EXERCISE GOAL: Any picture among the records should be left out, please; retype the rest exactly.

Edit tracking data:
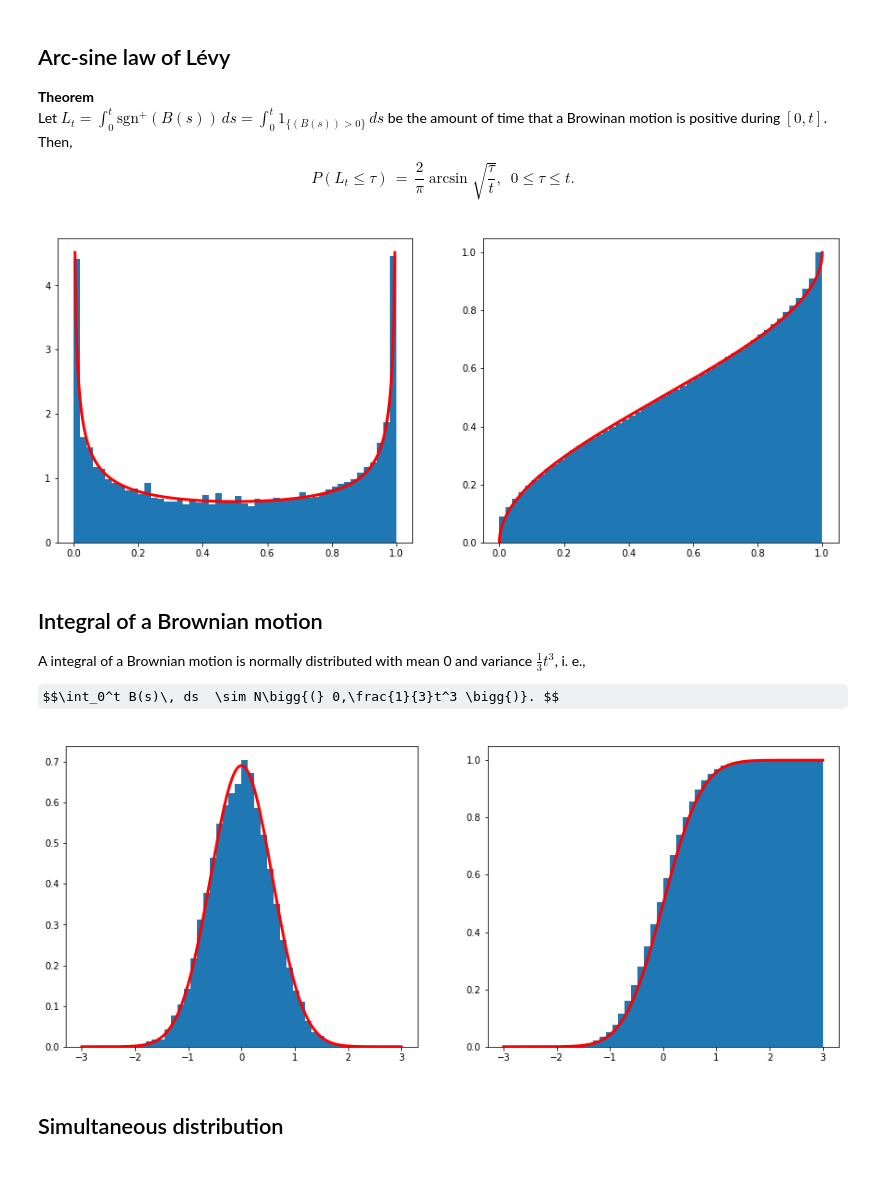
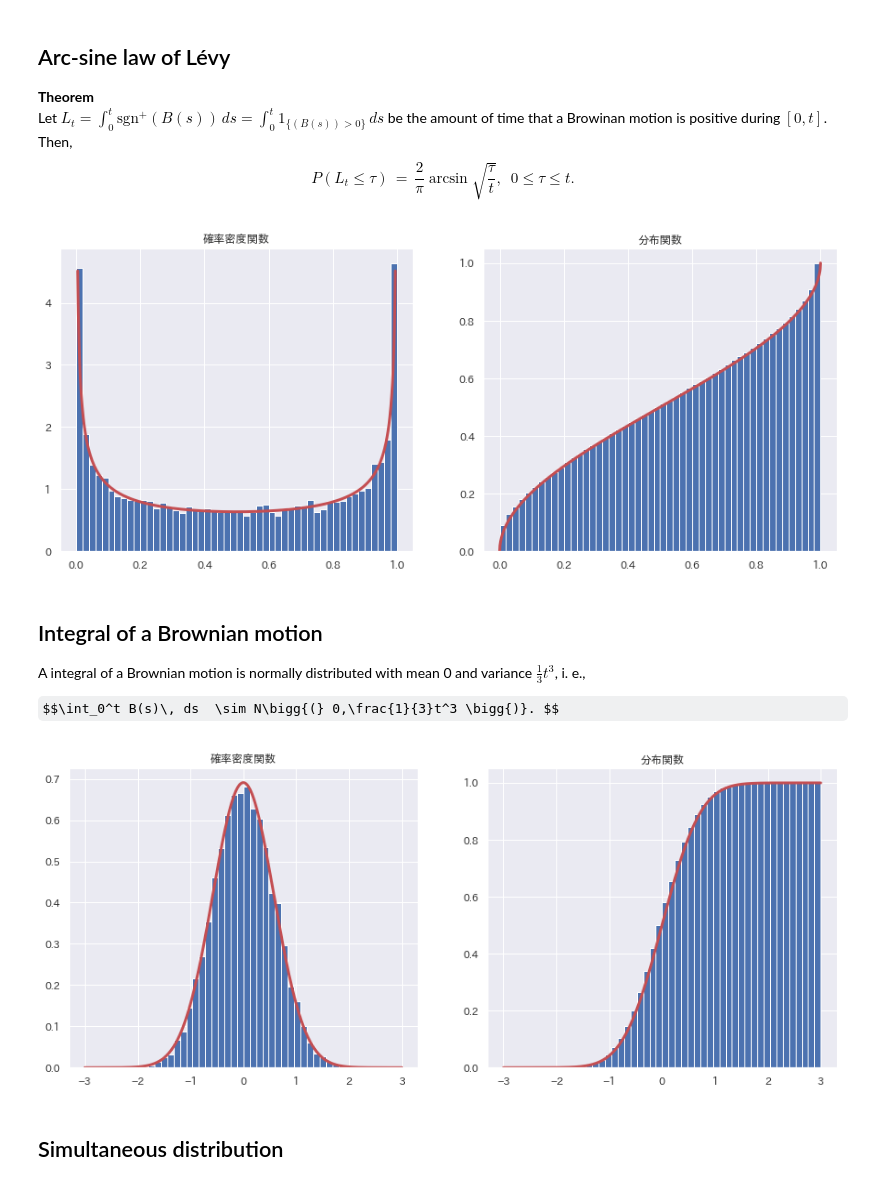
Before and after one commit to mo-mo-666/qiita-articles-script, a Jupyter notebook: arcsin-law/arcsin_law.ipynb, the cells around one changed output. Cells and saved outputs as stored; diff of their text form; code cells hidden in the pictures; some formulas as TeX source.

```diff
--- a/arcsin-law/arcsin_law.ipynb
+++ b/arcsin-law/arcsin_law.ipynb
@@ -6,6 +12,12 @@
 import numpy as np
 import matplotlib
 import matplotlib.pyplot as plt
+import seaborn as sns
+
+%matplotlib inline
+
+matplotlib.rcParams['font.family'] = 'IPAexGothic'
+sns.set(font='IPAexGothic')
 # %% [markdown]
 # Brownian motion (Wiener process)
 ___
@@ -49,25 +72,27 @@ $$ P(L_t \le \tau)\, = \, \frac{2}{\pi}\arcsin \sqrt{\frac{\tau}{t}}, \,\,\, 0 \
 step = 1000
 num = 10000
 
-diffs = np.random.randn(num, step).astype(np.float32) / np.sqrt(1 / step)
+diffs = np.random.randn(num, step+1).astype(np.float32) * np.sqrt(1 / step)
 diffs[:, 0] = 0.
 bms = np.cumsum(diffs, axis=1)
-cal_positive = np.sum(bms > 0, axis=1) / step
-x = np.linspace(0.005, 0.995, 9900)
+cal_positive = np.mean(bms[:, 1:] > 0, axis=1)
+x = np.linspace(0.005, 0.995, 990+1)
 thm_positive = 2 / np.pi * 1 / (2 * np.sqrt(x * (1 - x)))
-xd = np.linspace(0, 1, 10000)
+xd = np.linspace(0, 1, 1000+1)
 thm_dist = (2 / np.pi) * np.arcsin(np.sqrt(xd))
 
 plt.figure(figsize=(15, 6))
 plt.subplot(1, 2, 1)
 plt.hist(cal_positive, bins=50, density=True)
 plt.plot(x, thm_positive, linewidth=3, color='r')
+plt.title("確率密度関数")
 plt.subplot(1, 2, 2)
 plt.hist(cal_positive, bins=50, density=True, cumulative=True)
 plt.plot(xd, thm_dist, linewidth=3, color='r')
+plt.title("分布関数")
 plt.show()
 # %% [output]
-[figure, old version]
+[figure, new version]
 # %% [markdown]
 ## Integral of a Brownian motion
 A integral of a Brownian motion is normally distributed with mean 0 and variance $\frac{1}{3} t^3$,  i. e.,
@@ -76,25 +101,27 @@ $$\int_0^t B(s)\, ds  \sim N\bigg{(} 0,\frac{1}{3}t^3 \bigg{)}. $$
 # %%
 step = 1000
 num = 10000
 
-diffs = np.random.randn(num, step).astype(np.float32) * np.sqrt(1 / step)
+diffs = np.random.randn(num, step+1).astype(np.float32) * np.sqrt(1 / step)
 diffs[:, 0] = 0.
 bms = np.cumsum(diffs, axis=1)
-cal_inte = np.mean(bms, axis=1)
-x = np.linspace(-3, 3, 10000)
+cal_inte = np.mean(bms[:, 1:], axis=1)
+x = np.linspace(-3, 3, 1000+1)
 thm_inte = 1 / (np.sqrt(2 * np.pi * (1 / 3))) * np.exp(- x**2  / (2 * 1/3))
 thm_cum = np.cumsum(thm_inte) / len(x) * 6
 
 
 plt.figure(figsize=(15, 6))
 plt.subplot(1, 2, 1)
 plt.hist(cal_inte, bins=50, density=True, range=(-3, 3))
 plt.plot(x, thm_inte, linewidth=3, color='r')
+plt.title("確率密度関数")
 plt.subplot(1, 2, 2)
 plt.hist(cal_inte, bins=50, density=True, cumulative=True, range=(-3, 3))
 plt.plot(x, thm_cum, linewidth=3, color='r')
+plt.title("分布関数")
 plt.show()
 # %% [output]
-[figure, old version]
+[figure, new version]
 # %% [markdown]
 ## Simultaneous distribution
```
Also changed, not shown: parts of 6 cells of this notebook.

WRITTEN ANSWER:
Before and after one commit to mo-mo-666/qiita-articles-script, a Jupyter notebook: arcsin-law/arcsin_law.ipynb, the cells around one changed output. Cells and saved outputs as stored; diff of their text form; code cells hidden in the pictures; some formulas as TeX source.

```diff
--- a/arcsin-law/arcsin_law.ipynb
+++ b/arcsin-law/arcsin_law.ipynb
@@ -6,6 +12,12 @@
 import numpy as np
 import matplotlib
 import matplotlib.pyplot as plt
+import seaborn as sns
+
+%matplotlib inline
+
+matplotlib.rcParams['font.family'] = 'IPAexGothic'
+sns.set(font='IPAexGothic')
 # %% [markdown]
 # Brownian motion (Wiener process)
 ___
@@ -49,25 +72,27 @@ $$ P(L_t \le \tau)\, = \, \frac{2}{\pi}\arcsin \sqrt{\frac{\tau}{t}}, \,\,\, 0 \
 step = 1000
 num = 10000
 
-diffs = np.random.randn(num, step).astype(np.float32) / np.sqrt(1 / step)
+diffs = np.random.randn(num, step+1).astype(np.float32) * np.sqrt(1 / step)
 diffs[:, 0] = 0.
 bms = np.cumsum(diffs, axis=1)
-cal_positive = np.sum(bms > 0, axis=1) / step
-x = np.linspace(0.005, 0.995, 9900)
+cal_positive = np.mean(bms[:, 1:] > 0, axis=1)
+x = np.linspace(0.005, 0.995, 990+1)
 thm_positive = 2 / np.pi * 1 / (2 * np.sqrt(x * (1 - x)))
-xd = np.linspace(0, 1, 10000)
+xd = np.linspace(0, 1, 1000+1)
 thm_dist = (2 / np.pi) * np.arcsin(np.sqrt(xd))
 
 plt.figure(figsize=(15, 6))
 plt.subplot(1, 2, 1)
 plt.hist(cal_positive, bins=50, density=True)
 plt.plot(x, thm_positive, linewidth=3, color='r')
+plt.title("確率密度関数")
 plt.subplot(1, 2, 2)
 plt.hist(cal_positive, bins=50, density=True, cumulative=True)
 plt.plot(xd, thm_dist, linewidth=3, color='r')
+plt.title("分布関数")
 plt.show()
 # %% [output]
-[figure, old version]
+[figure, new version]
 # %% [markdown]
 ## Integral of a Brownian motion
 A integral of a Brownian motion is normally distributed with mean 0 and variance $\frac{1}{3} t^3$,  i. e.,
@@ -76,25 +101,27 @@ $$\int_0^t B(s)\, ds  \sim N\bigg{(} 0,\frac{1}{3}t^3 \bigg{)}. $$
 # %%
 step = 1000
 num = 10000
 
-diffs = np.random.randn(num, step).astype(np.float32) * np.sqrt(1 / step)
+diffs = np.random.randn(num, step+1).astype(np.float32) * np.sqrt(1 / step)
 diffs[:, 0] = 0.
 bms = np.cumsum(diffs, axis=1)
-cal_inte = np.mean(bms, axis=1)
-x = np.linspace(-3, 3, 10000)
+cal_inte = np.mean(bms[:, 1:], axis=1)
+x = np.linspace(-3, 3, 1000+1)
 thm_inte = 1 / (np.sqrt(2 * np.pi * (1 / 3))) * np.exp(- x**2  / (2 * 1/3))
 thm_cum = np.cumsum(thm_inte) / len(x) * 6
 
 
 plt.figure(figsize=(15, 6))
 plt.subplot(1, 2, 1)
 plt.hist(cal_inte, bins=50, density=True, range=(-3, 3))
 plt.plot(x, thm_inte, linewidth=3, color='r')
+plt.title("確率密度関数")
 plt.subplot(1, 2, 2)
 plt.hist(cal_inte, bins=50, density=True, cumulative=True, range=(-3, 3))
 plt.plot(x, thm_cum, linewidth=3, color='r')
+plt.title("分布関数")
 plt.show()
 # %% [output]
-[figure, old version]
+[figure, new version]
 # %% [markdown]
 ## Simultaneous distribution
```
Also changed, not shown: parts of 6 cells of this notebook.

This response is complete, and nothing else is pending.